Before-and-after change data
++++++++++
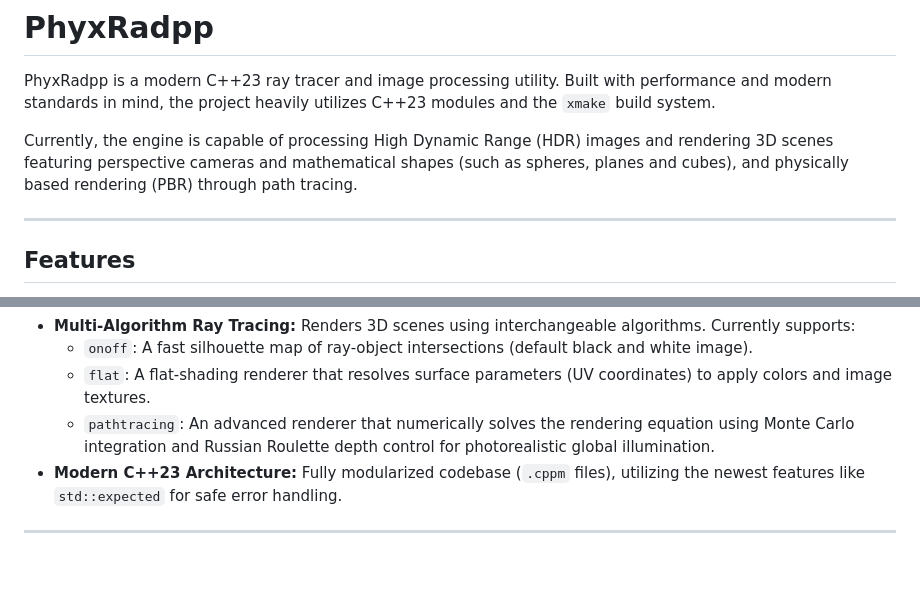
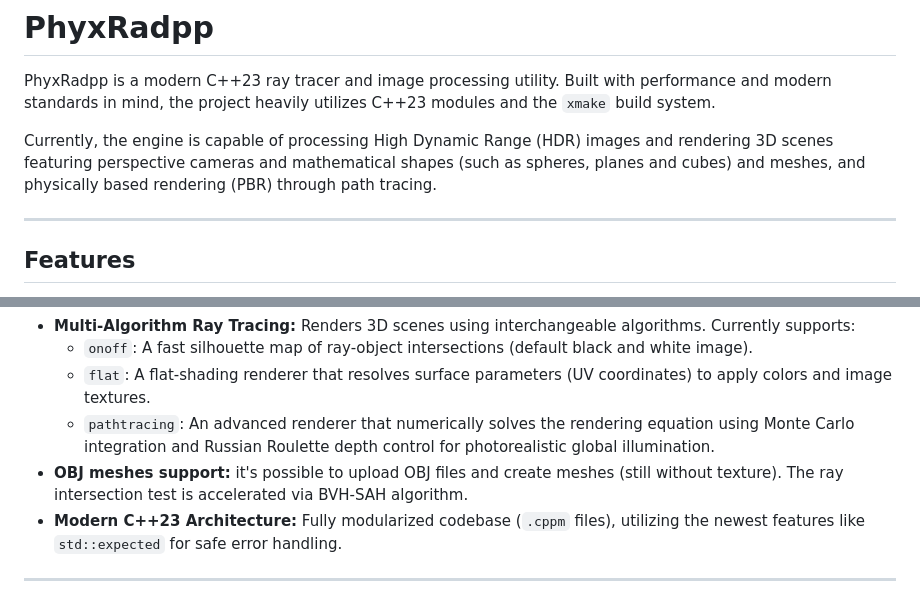
Before and after one commit to giuliagogna/PhyxRaypp, a Markdown page: README.md, 2 parts joined by grey strips. Drawn GitHub-style; blank space fills up the shorter version.

```diff
--- a/README.md
+++ b/README.md
@@ -2,7 +2,7 @@
 
 PhyxRadpp is a modern C++23 ray tracer and image processing utility. Built with performance and modern standards in mind, the project heavily utilizes C++23 modules and the `xmake` build system.
 
-Currently, the engine is capable of processing High Dynamic Range (HDR) images and rendering 3D scenes featuring perspective cameras and mathematical shapes (such as spheres, planes and cubes), and physically based rendering (PBR) through path tracing.
+Currently, the engine is capable of processing High Dynamic Range (HDR) images and rendering 3D scenes featuring perspective cameras and mathematical shapes (such as spheres, planes and cubes) and meshes, and physically based rendering (PBR) through path tracing.
 
 ------------------------------------------------------------------------------------------------------------------------------------------------
 ## Features
@@ -13,6 +13,7 @@ Currently, the engine is capable of processing High Dynamic Range (HDR) images a
   - `onoff`: A fast silhouette map of ray-object intersections (default black and white image).
   - `flat`: A flat-shading renderer that resolves surface parameters (UV coordinates) to apply colors and image textures.
   - `pathtracing`: An advanced renderer that numerically solves the rendering equation using Monte Carlo integration and Russian Roulette depth control for photorealistic global illumination.
+* **OBJ meshes support:** it's possible to upload OBJ files and create meshes (still without texture). The ray intersection test is accelerated via BVH-SAH algorithm.
 * **Modern C++23 Architecture:** Fully modularized codebase (`.cppm` files), utilizing the newest features like `std::expected` for safe error handling.
 
 ------------------------------------------------------------------------------------------------------------------------------------------------
```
++++++++++
> EXERCISE OBJECTIVE
Retype the data word for word, please, and keep the images out.

> REPLY TO THE EXERCISE
Before and after one commit to giuliagogna/PhyxRaypp, a Markdown page: README.md, 2 parts joined by grey strips. Drawn GitHub-style; blank space fills up the shorter version.

```diff
--- a/README.md
+++ b/README.md
@@ -2,7 +2,7 @@
 
 PhyxRadpp is a modern C++23 ray tracer and image processing utility. Built with performance and modern standards in mind, the project heavily utilizes C++23 modules and the `xmake` build system.
 
-Currently, the engine is capable of processing High Dynamic Range (HDR) images and rendering 3D scenes featuring perspective cameras and mathematical shapes (such as spheres, planes and cubes), and physically based rendering (PBR) through path tracing.
+Currently, the engine is capable of processing High Dynamic Range (HDR) images and rendering 3D scenes featuring perspective cameras and mathematical shapes (such as spheres, planes and cubes) and meshes, and physically based rendering (PBR) through path tracing.
 
 ------------------------------------------------------------------------------------------------------------------------------------------------
 ## Features
@@ -13,6 +13,7 @@ Currently, the engine is capable of processing High Dynamic Range (HDR) images a
   - `onoff`: A fast silhouette map of ray-object intersections (default black and white image).
   - `flat`: A flat-shading renderer that resolves surface parameters (UV coordinates) to apply colors and image textures.
   - `pathtracing`: An advanced renderer that numerically solves the rendering equation using Monte Carlo integration and Russian Roulette depth control for photorealistic global illumination.
+* **OBJ meshes support:** it's possible to upload OBJ files and create meshes (still without texture). The ray intersection test is accelerated via BVH-SAH algorithm.
 * **Modern C++23 Architecture:** Fully modularized codebase (`.cppm` files), utilizing the newest features like `std::expected` for safe error handling.
 
 ------------------------------------------------------------------------------------------------------------------------------------------------
```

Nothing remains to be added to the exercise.